The delegation presented a great opportunity for me to learn about relevant issues happening in the world. Our first stop was at the Council of Europe in Strasbourg, between 4 and 5 October. Europe has been so completely occupied with the debt crisis and the challenges of the eurozone. This visit allowed the delegation to get a real understanding of the realities and struggles to resolve these issues. As we continue to see to this day that the problems and the focus in Europe remain a high priority for eurozone members, it is hard to see true economic stability being restored in Europe anytime soon. I was able to make a short speech at the Council of Europe, where I stressed the importance of living within one's means. Although I was later congratulated by the Secretary-General of the OECD, Mr Angel Gurria, it did not seem to be greatly appreciated by the majority of parliamentarians there. That is something that I can live with. I should also make mention of the assistance of Ms Joanne Frederiksen, Deputy Permanent Representative of Australia to the OECD, who provided us with good assistance for our visit to the Council of Europe.

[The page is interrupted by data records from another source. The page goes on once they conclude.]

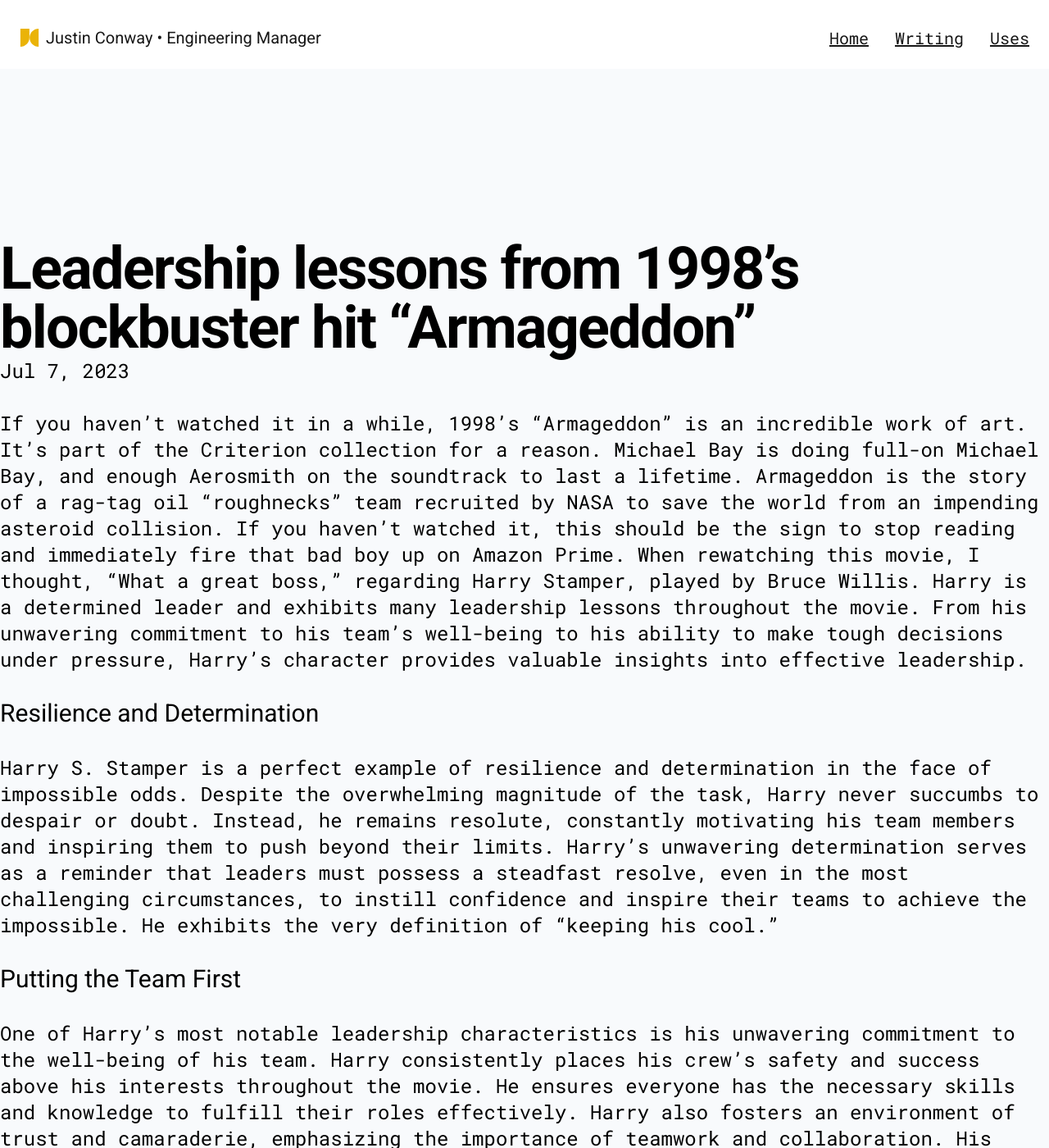
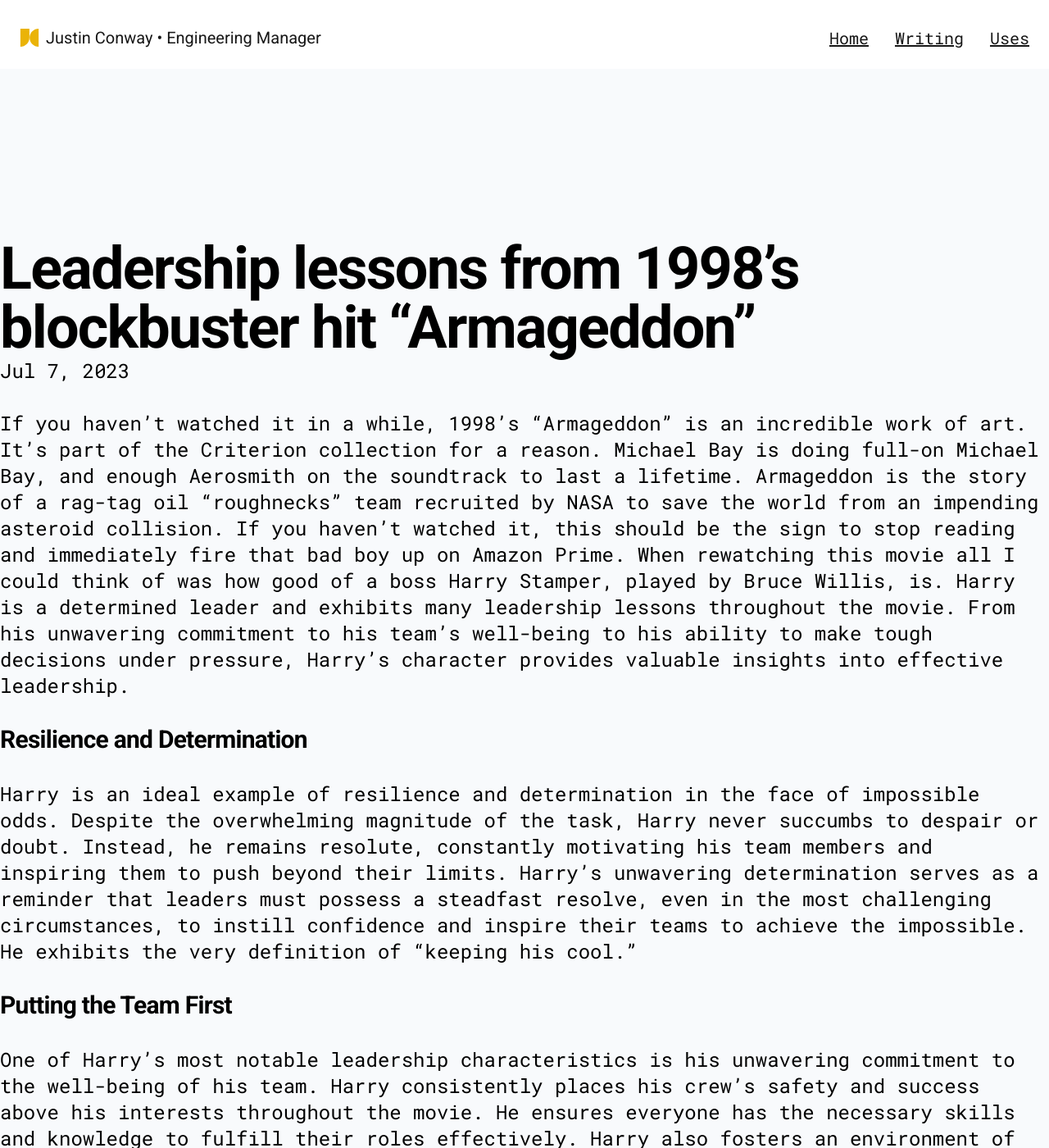
Before and after one commit to conwaydev/conwaydev.github.io, a Jekyll site: the page built from _posts/2023-07-07-leadership-lessons-from-1998-s-blockbuster-hit-armageddon.markdown, in a window 1280 px wide and 1400 px high. Shown: the whole window at 82% size. Built offline with Jekyll 4.4.1, drawn with Linux system fonts in a browser that asks for light colours.

Commit message:
Updated Leadership Lessons From 1998 S Blockbuster Hit Armageddon

```diff
--- a/_posts/2023-07-07-leadership-lessons-from-1998-s-blockbuster-hit-armageddon.markdown
+++ b/_posts/2023-07-07-leadership-lessons-from-1998-s-blockbuster-hit-armageddon.markdown
@@ -4,17 +4,17 @@ date: 2023-07-07 14:00:00 Z
 layout: post
 ---
 
-If you haven't watched it in a while, 1998's "Armageddon" is an incredible work of art. It's part of the Criterion collection for a reason. Michael Bay is doing full-on Michael Bay, and enough Aerosmith on the soundtrack to last a lifetime. Armageddon is the story of a rag-tag oil "roughnecks" team recruited by NASA to save the world from an impending asteroid collision. If you haven't watched it, this should be the sign to stop reading and immediately fire that bad boy up on Amazon Prime. When rewatching this movie, I thought, "What a great boss," regarding Harry Stamper, played by Bruce Willis. Harry is a determined leader and exhibits many leadership lessons throughout the movie. From his unwavering commitment to his team's well-being to his ability to make tough decisions under pressure, Harry's character provides valuable insights into effective leadership.
+If you haven't watched it in a while, 1998's "Armageddon" is an incredible work of art. It's part of the Criterion collection for a reason. Michael Bay is doing full-on Michael Bay, and enough Aerosmith on the soundtrack to last a lifetime. Armageddon is the story of a rag-tag oil "roughnecks" team recruited by NASA to save the world from an impending asteroid collision. If you haven't watched it, this should be the sign to stop reading and immediately fire that bad boy up on Amazon Prime. When rewatching this movie all I could think of was how good of a boss Harry Stamper, played by Bruce Willis, is. Harry is a determined leader and exhibits many leadership lessons throughout the movie. From his unwavering commitment to his team's well-being to his ability to make tough decisions under pressure, Harry's character provides valuable insights into effective leadership.
 
-## Resilience and Determination
+<h2 class="font-sans font-bold tracking-tight text-3xl">Resilience and Determination</h2>
 
-Harry S. Stamper is a perfect example of resilience and determination in the face of impossible odds. Despite the overwhelming magnitude of the task, Harry never succumbs to despair or doubt. Instead, he remains resolute, constantly motivating his team members and inspiring them to push beyond their limits. Harry's unwavering determination serves as a reminder that leaders must possess a steadfast resolve, even in the most challenging circumstances, to instill confidence and inspire their teams to achieve the impossible. He exhibits the very definition of "keeping his cool."
+Harry is an ideal example of resilience and determination in the face of impossible odds. Despite the overwhelming magnitude of the task, Harry never succumbs to despair or doubt. Instead, he remains resolute, constantly motivating his team members and inspiring them to push beyond their limits. Harry's unwavering determination serves as a reminder that leaders must possess a steadfast resolve, even in the most challenging circumstances, to instill confidence and inspire their teams to achieve the impossible. He exhibits the very definition of "keeping his cool."
 
-## Putting the Team First
+<h2 class="font-sans font-bold tracking-tight text-3xl">Putting the Team First</h2>
 
 One of Harry's most notable leadership characteristics is his unwavering commitment to the well-being of his team. Harry consistently places his crew's safety and success above his interests throughout the movie. He ensures everyone has the necessary skills and knowledge to fulfill their roles effectively. Harry also fosters an environment of trust and camaraderie, emphasizing the importance of teamwork and collaboration. His selfless approach to leadership serves as a critical reminder that a leader's primary responsibility is to empower and support their team members.
 
-## Making Tough Decisions
+<h2 class="font-sans font-bold tracking-tight text-3xl">Making Tough Decisions</h2>
 
 Harry is forced to make several tough decisions with life-or-death consequences in a dire situation. These moments highlight his ability to remain calm under pressure and make swift choices for the greater good. Harry understands that effective leadership sometimes requires making unpopular decisions, but he does so with a clear focus on the mission's success. His willingness to take calculated risks and shoulder the responsibility of difficult choices demonstrates the importance of decisive leadership, even in the most challenging situations.
 
```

The second part of our program was our visit to, and participation in, the 57th annual session of the NATO Parliamentary Assembly in Bucharest from 7 to 9 October 2011. I note the assistance of the Australian Honorary Consul in Romania, Mr George Prelea. He was particularly useful and we were very well looked after. I thank Mr Prelea and his wife for their support and warm hospitality. Having been a major in the Australian Army, it was good to be able to interact with members of parliament from NATO countries and other nations and to hear the opinions and perspectives on matters such as the war in Afghanistan, the NATO members' intervention in Libya and geopolitical developments on the edges of Europe. I would say, from my participation in the NATO Parliamentary Assembly, the conservative political group meeting and at several of the committee sessions, it was fascinating to witness the interaction between nations and political groups. I saw the way in which the Russian delegation had been invited to participate but on all occasions that I witnessed they adopted a critical approach to NATO and strongly pursued their national interests, even when the discussion did not mention them. I certainly discussed my observations with the Liberal Democrat MP from the United Kingdom and the participation of a highly critical Russia was clearly the source of great irritation with NATO member delegates. I also note that the political groups were very keen to ensure that they were well or at least properly represented in the leading positions in each of the committees. There certainly seemed to be a strong alliance of political philosophy that in some cases appeared to transcend national groupings.

I would also take the opportunity to comment on the interactions between NATO members regarding the intervention that saw air strikes on government forces in Libya. This saw the United Kingdom and France supported by the United States on one side, with a block of critical nations on the other including Italy, Germany and Spain. Those nations were quite negative about the intervention and Russia also spoke against self-glorification. As I have already said, I found the interactions at the NATO Parliamentary Assembly fascinating. The importance of working with political friends was clearly evident and important in the multilateral environment. The involvement of Russia and the tolerance of their constant criticism was surprising, and also the way in which geopolitical events were approached and dealt with by the member nations of NATO.

It is my view that the Australian parliament should continue to attend the NATO Parliamentary Assembly so that we can better understand and appreciate the intricacies of Europe. It was a very good and useful experience and others should have the opportunity I have had. Before I conclude I would say briefly on Romania that the hospitality was very great from the members of the Romanian parliament, but it was very clear as well that there were problems with governance and corruption in Romania, which I am sure is distressing to Australians of Romanian descent. I reiterate that it was a great opportunity to attend these assemblies and I congratulate again Richard Selth and Paul Jeanroy and thank them for their efforts for us.

Debate adjourned.